I’m just trying to work out the utility value of this archaic practice. It occurred to me the other day. Yes, I WAS getting a straight razor shave at the time, if you must know. No, I wasn’t about to get married.

Having had a few shaves performed by a barber (the name of which comes from the French word for “beard”, don’t you know… and it also relates to BBQ, but that’s another story), EVERY time I’ve found myself thinking, “Yeah… could’ve done that better myself.”. I just don’t get the attraction.

Perhaps an element of it is the decadence – of having someone perform a fairly routine ablution for you. As if – for a moment – you’re a member of the upper class and have a valet. Then there’s the danger element: though no barber today will use a proper “cutthroat” razor, the premise is that they’re not using a safety razor, but rather the unshielded edge of a straight blade – one slip and it’s sliced through your skin (and skin isn’t that tough). If the slip happened around your carotid artery, could it slice in? Surely that’s not an appealing feature of this practice – to put your life at risk at the hands of a total stranger?

Whatever the attraction, it’s certainly not anything to do with the quality of the shave. Or maybe I’m just RIDICULOUSLY good at shaving. A barber (or, in the most recent case, a student at a hairdressing school) ALWAYS misses bits. You leave the shop feeling all smooth, but on the way to where you’re heading next as you explore the periphery of the shave-zone there’s inevitably 5 or 6 little hairs left defiantly, and try to ignore them as you might for the next few hours, they keep haunting you like little follicular protestors.shavestart

I can understand a certain “cool factor” in learning to shave yourself with a straight-razor – there’s a modicum of skill involved, although equally I’m not convinced that the quality of shave would be any better. Surely the shaving industry as it stands today wouldn’t have produced its 2/3/4/5 bladed disposable offerings if a single straight blade did a better job? Again, having had about half a dozen wet shaves in 3 different countries, I’ve never seen anyone do a superior job to what I can achieve with my King of Shaves products.

Equally, there’s little or no time to be saved by having someone do it for you. Certainly not a student.

So, really, what’s the positive case?

Perhaps if you’re the owner of a big impressive moustache and need someone to get into the bits you can’t see with a mirror, sure. Or, even, if you’re sprouting a new moustache and don’t feel you have the dexterity to craft & shape as required.

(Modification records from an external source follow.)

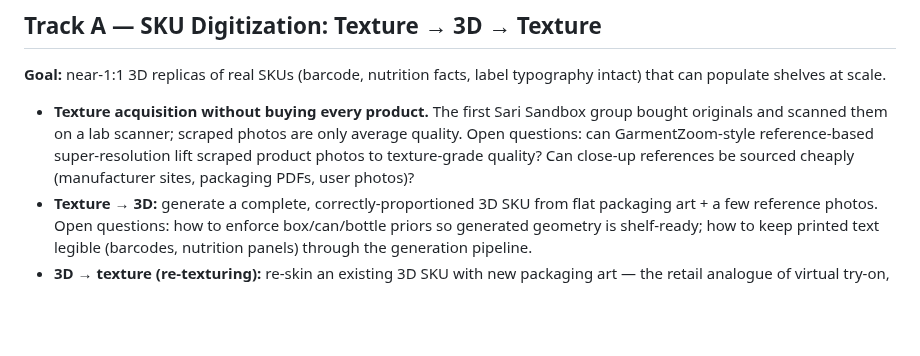
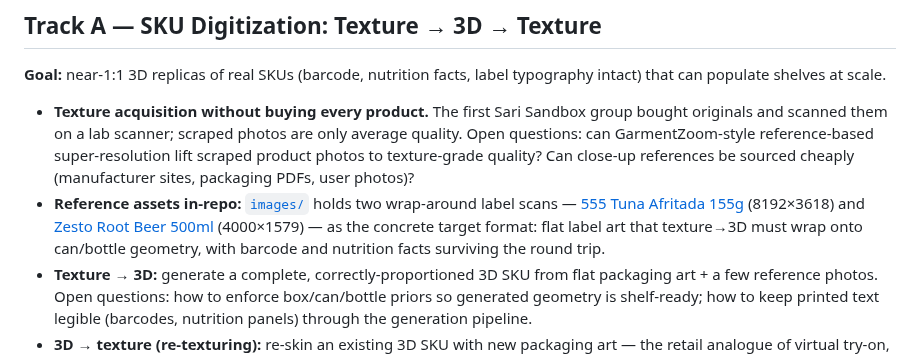
Before and after one commit to roatienza/awesome-retail-vision, a Markdown page: RESEARCH_TRACKS.md, the part around the change. Drawn GitHub-style; blank space fills up the shorter version.

```diff
--- a/RESEARCH_TRACKS.md
+++ b/RESEARCH_TRACKS.md
@@ -7,6 +7,7 @@ Long-horizon research directions for the group, ordered from near-term (SKU asse
 **Goal:** near-1:1 3D replicas of real SKUs (barcode, nutrition facts, label typography intact) that can populate shelves at scale.
 
 - **Texture acquisition without buying every product.** The first Sari Sandbox group bought originals and scanned them on a lab scanner; scraped photos are only average quality. Open questions: can GarmentZoom-style reference-based super-resolution lift scraped product photos to texture-grade quality? Can close-up references be sourced cheaply (manufacturer sites, packaging PDFs, user photos)?
+- **Reference assets in-repo:** [`images/`](images/) holds two wrap-around label scans — [555 Tuna Afritada 155g](images/555_TUNA_AFRITADA_155G.jpg) (8192×3618) and [Zesto Root Beer 500ml](images/ZESTO_ROOT_BEER_500ML_LABEL.jpg) (4000×1579) — as the concrete target format: flat label art that texture→3D must wrap onto can/bottle geometry, with barcode and nutrition facts surviving the round trip.
 - **Texture → 3D:** generate a complete, correctly-proportioned 3D SKU from flat packaging art + a few reference photos. Open questions: how to enforce box/can/bottle priors so generated geometry is shelf-ready; how to keep printed text legible (barcodes, nutrition panels) through the generation pipeline.
 - **3D → texture (re-texturing):** re-skin an existing 3D SKU with new packaging art — the retail analogue of virtual try-on, and the easier direction (cf. try-off being more learnable than try-on in Voost). Open questions: UV-free texture representations (HKTex) vs UV atlases for boxy packaging; editing consistency across the 6 faces of a carton.
 - **Evaluation:** how do we measure "1:1-ness" of a generated SKU? Barcode decodability, OCR of nutrition facts, texture fidelity vs scanner ground truth.
```
Also changed, not shown: README.md (+6 -0 lines), images/555_TUNA_AFRITADA_155G_preview.jpg (added), images/ZESTO_ROOT_BEER_500ML_LABEL_preview.jpg (added), 2 other files.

One shave which I’ll broadly include (even though it’s not relevant) was the famous Movember of 2011, where I had my whole head (except eyebrows) wet-shaved – the justification there was that shaving was the only way to get as close to the skin as needed, as clippers wouldn’t do it. Research indicated that after the initial shave I could have maintained it myself in the usual fashion, although the issue there is one of practice. Perhaps you could argue that a wet shave’s practical if you don’t really know how to do it. But then it means you’d need to book in to your barber every 3 or 4 days: you’d need to be someone with a vast amount of time and money at your disposal.

If anyone’s got any other thoughts on what the attraction is, I’d be very interested to hear them…

(In case you’re wondering, yes, as I said I recently booked in for a haircut & wet shave from a hairdressing school – partially for frugality, and a small sense of a gesture of magnanimity: because these students need people to learn with… What I learned about hairdressing school is that it’s an excellent way to turn a 45-60 minute procedure into 2.5 hours, and the beauty of the haircut side of things is I’ll get to do it all over again in 2 or 3 weeks when the 3mm of hair she cut off grows back.)